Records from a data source
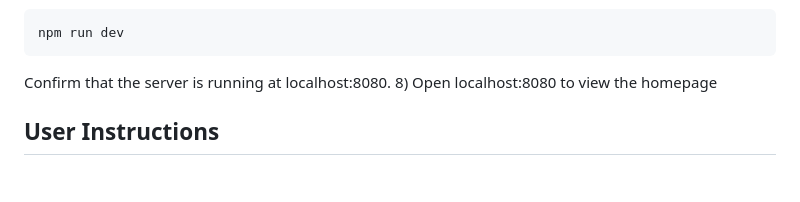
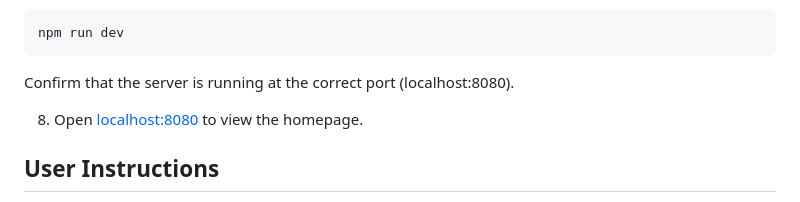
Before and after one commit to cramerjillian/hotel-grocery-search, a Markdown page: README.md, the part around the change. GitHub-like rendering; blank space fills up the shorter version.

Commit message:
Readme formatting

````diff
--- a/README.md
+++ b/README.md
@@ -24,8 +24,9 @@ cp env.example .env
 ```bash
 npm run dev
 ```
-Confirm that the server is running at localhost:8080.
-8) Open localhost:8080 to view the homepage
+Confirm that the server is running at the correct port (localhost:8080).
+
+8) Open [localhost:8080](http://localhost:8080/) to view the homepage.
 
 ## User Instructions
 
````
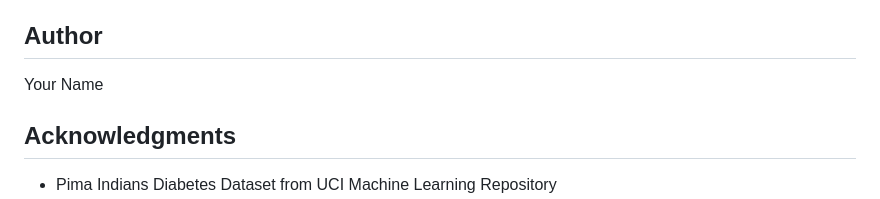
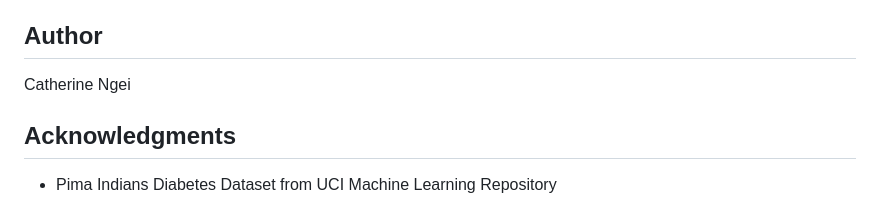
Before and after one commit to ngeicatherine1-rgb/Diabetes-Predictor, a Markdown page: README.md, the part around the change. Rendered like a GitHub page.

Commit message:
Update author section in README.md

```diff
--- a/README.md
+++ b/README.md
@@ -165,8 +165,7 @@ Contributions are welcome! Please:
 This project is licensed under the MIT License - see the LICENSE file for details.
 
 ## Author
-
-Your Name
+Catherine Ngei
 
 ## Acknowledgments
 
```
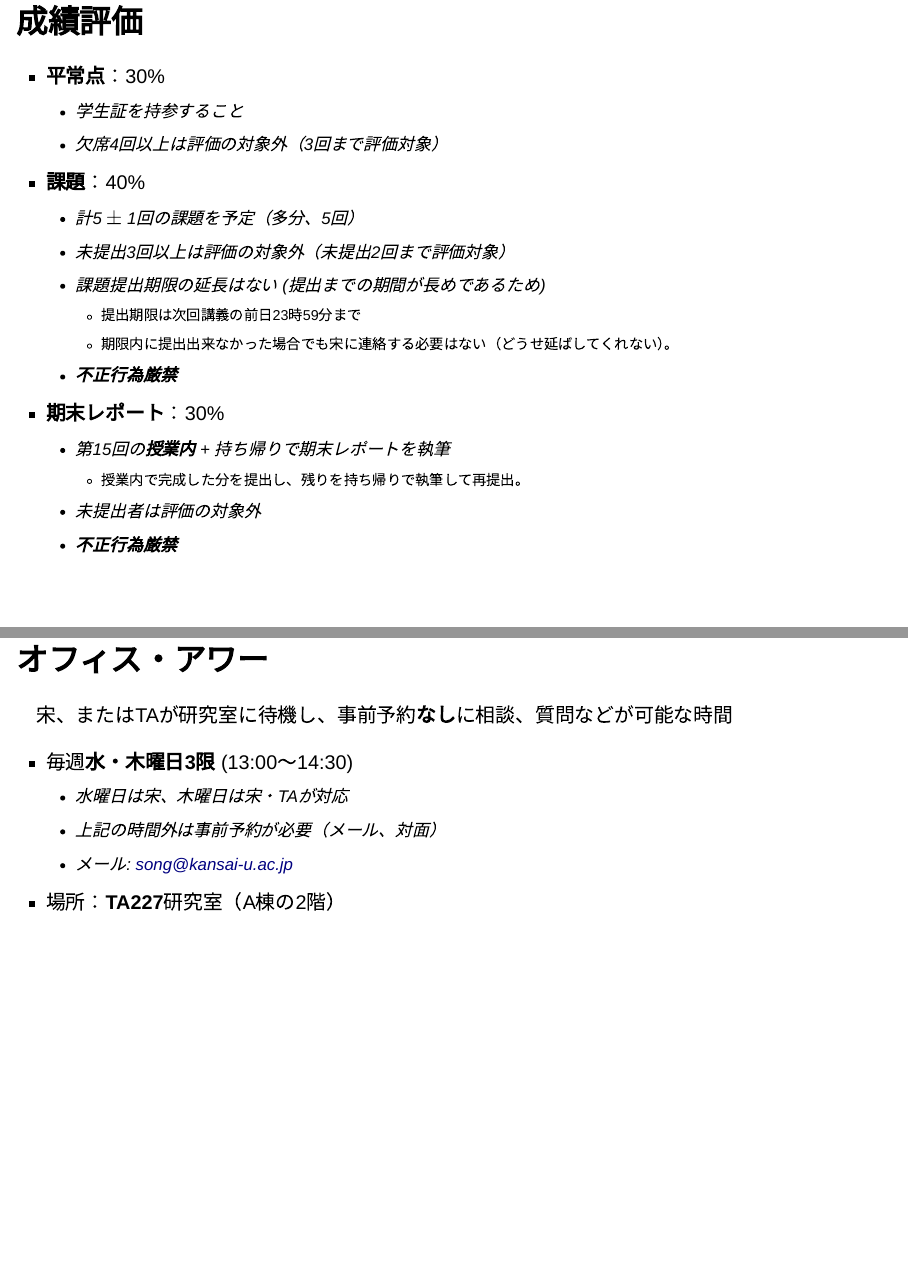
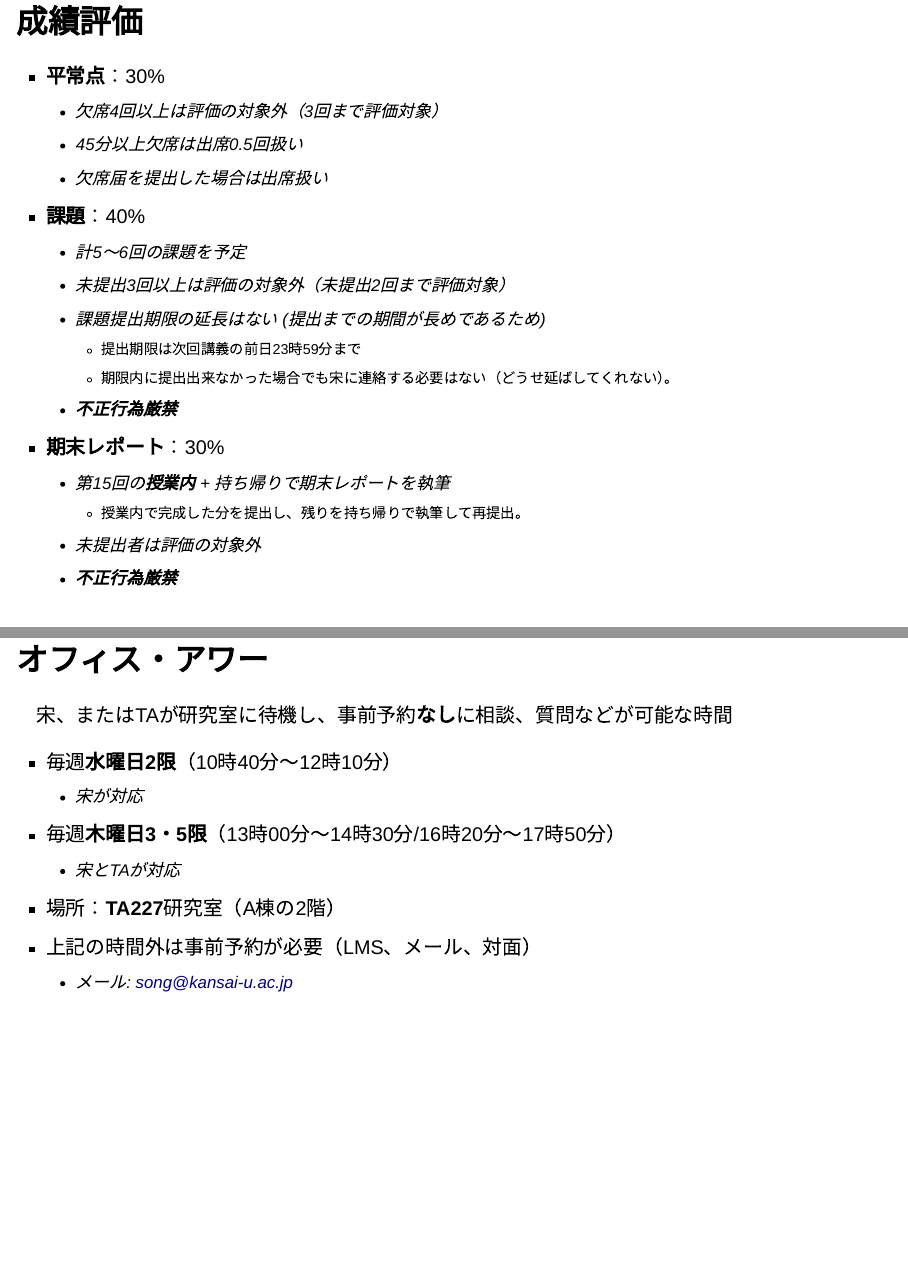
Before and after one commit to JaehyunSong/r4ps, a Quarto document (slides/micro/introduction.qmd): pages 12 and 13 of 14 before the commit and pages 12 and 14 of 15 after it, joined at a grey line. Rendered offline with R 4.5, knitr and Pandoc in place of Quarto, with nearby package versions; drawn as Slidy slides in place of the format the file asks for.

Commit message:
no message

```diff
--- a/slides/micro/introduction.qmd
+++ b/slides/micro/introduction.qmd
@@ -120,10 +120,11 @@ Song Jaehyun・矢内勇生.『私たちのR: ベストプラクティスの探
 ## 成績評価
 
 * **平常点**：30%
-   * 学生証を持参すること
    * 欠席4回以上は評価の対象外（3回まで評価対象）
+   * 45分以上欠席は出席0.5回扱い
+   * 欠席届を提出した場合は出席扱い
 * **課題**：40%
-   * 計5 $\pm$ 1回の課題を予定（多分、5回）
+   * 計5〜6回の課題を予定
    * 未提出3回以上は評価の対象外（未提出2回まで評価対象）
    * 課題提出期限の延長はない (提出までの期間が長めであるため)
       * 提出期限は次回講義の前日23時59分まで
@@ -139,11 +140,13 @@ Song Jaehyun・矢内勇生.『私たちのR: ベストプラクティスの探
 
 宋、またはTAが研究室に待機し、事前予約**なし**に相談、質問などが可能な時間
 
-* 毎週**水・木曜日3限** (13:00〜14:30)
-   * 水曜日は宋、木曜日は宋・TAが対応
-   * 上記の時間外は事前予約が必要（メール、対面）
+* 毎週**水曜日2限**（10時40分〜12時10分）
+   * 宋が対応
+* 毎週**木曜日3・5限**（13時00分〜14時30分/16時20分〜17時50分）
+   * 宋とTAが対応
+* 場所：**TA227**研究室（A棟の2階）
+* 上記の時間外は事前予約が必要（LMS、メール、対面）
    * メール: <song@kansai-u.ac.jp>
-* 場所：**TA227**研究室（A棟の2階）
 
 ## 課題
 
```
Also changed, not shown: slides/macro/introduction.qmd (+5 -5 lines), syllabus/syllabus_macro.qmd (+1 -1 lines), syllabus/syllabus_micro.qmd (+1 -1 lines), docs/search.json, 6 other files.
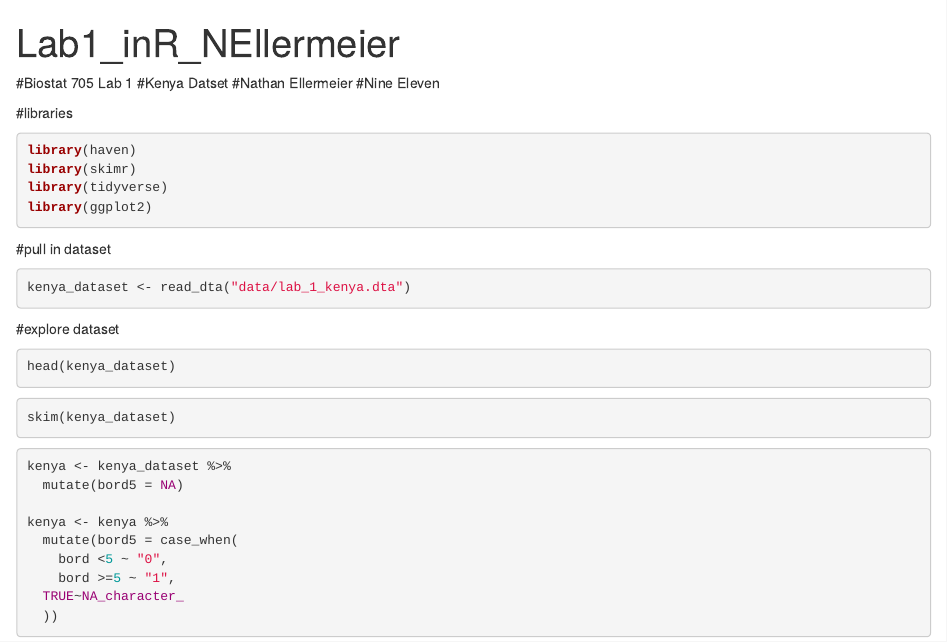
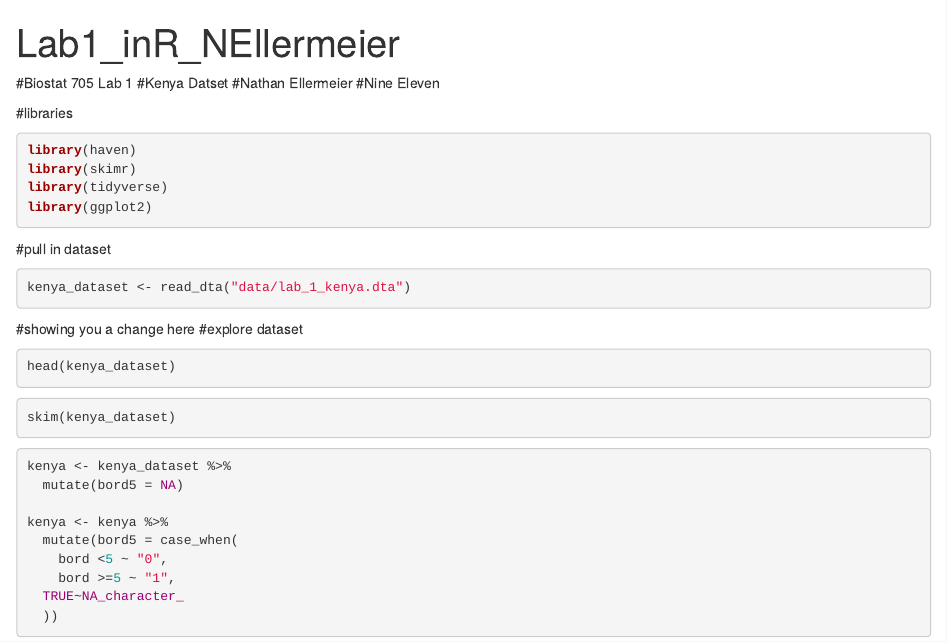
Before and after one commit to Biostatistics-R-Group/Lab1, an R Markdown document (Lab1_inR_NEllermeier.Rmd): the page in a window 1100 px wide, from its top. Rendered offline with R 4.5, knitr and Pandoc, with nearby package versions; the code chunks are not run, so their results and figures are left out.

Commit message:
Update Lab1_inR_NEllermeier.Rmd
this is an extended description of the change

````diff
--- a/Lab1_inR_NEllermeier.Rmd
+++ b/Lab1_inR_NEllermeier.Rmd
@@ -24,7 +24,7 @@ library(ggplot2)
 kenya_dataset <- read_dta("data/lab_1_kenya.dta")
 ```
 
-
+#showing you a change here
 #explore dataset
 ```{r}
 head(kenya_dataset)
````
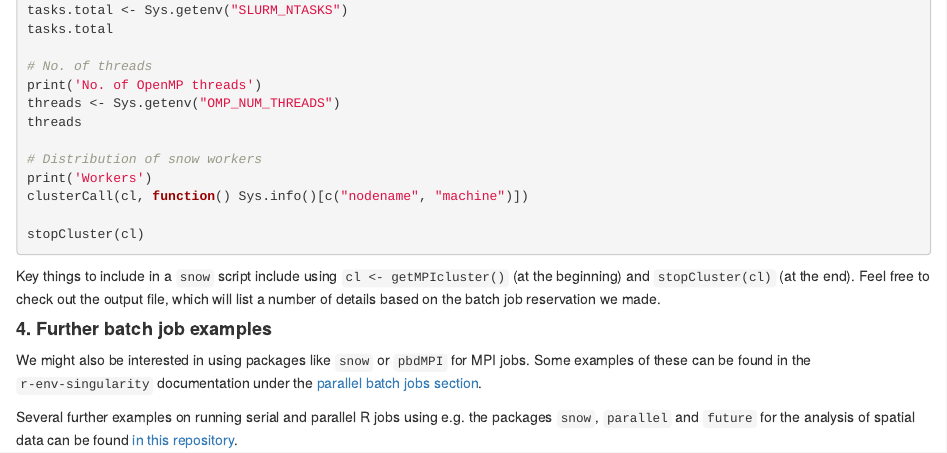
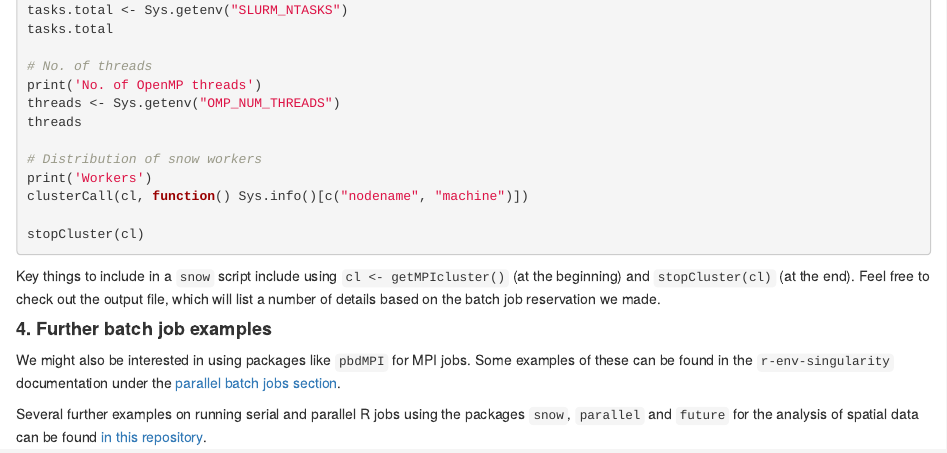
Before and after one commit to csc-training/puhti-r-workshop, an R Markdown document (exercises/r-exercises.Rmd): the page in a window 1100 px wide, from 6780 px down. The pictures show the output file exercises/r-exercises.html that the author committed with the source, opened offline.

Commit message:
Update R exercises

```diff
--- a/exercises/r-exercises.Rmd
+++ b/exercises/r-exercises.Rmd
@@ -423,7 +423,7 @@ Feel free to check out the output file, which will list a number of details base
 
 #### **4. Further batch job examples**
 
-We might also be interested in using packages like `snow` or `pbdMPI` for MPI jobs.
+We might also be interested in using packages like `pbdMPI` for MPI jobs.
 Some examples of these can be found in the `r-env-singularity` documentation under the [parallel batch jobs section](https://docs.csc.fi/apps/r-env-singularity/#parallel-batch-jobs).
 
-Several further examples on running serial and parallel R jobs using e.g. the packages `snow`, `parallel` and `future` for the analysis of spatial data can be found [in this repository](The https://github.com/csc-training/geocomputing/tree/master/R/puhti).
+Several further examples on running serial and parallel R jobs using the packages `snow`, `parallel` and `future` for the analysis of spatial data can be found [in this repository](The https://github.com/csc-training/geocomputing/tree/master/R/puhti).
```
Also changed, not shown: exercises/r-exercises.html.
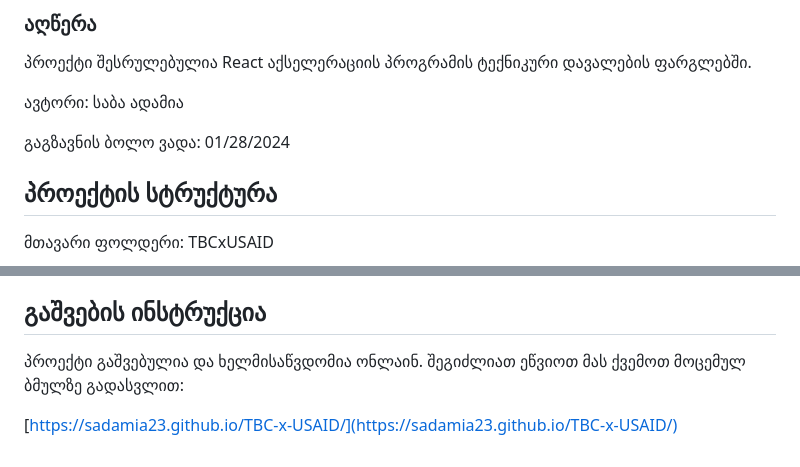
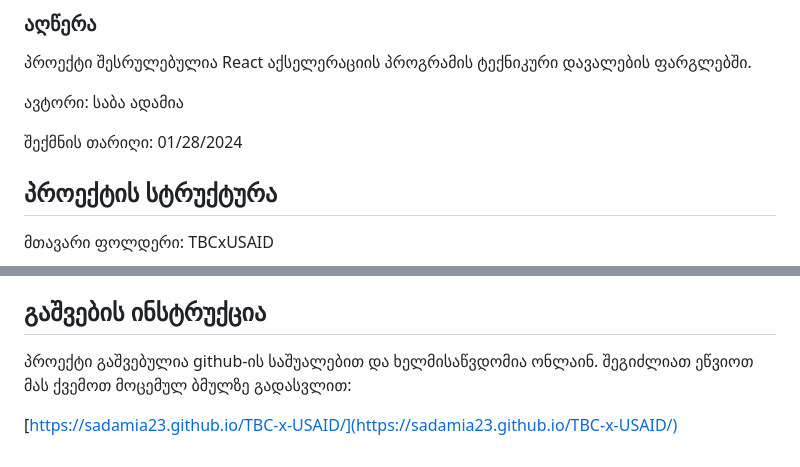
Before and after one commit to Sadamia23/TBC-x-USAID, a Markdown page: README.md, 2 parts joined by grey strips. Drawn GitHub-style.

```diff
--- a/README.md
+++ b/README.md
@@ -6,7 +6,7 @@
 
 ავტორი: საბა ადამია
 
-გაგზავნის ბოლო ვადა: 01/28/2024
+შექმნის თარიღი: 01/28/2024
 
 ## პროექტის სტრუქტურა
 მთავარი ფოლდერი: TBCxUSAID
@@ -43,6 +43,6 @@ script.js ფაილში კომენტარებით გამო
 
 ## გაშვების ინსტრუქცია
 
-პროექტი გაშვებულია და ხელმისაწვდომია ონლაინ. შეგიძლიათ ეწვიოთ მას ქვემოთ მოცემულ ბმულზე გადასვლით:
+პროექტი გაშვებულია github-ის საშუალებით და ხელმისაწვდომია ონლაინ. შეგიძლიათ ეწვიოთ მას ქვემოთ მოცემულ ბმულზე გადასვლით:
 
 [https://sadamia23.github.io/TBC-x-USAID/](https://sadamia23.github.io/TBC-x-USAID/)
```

[The task]
Reproduce every line from the entries that holds the word "introduction".

[Answer space]
Before and after one commit to JaehyunSong/r4ps, a Quarto document (slides/micro/introduction.qmd): pages 12 and 13 of 14 before the commit and pages 12 and 14 of 15 after it, joined at a grey line. Rendered offline with R 4.5, knitr and Pandoc in place of Quarto, with nearby package versions; drawn as Slidy slides in place of the format the file asks for.
--- a/slides/micro/introduction.qmd
+++ b/slides/micro/introduction.qmd
Also changed, not shown: slides/macro/introduction.qmd (+5 -5 lines), syllabus/syllabus_macro.qmd (+1 -1 lines), syllabus/syllabus_micro.qmd (+1 -1 lines), docs/search.json, 6 other files.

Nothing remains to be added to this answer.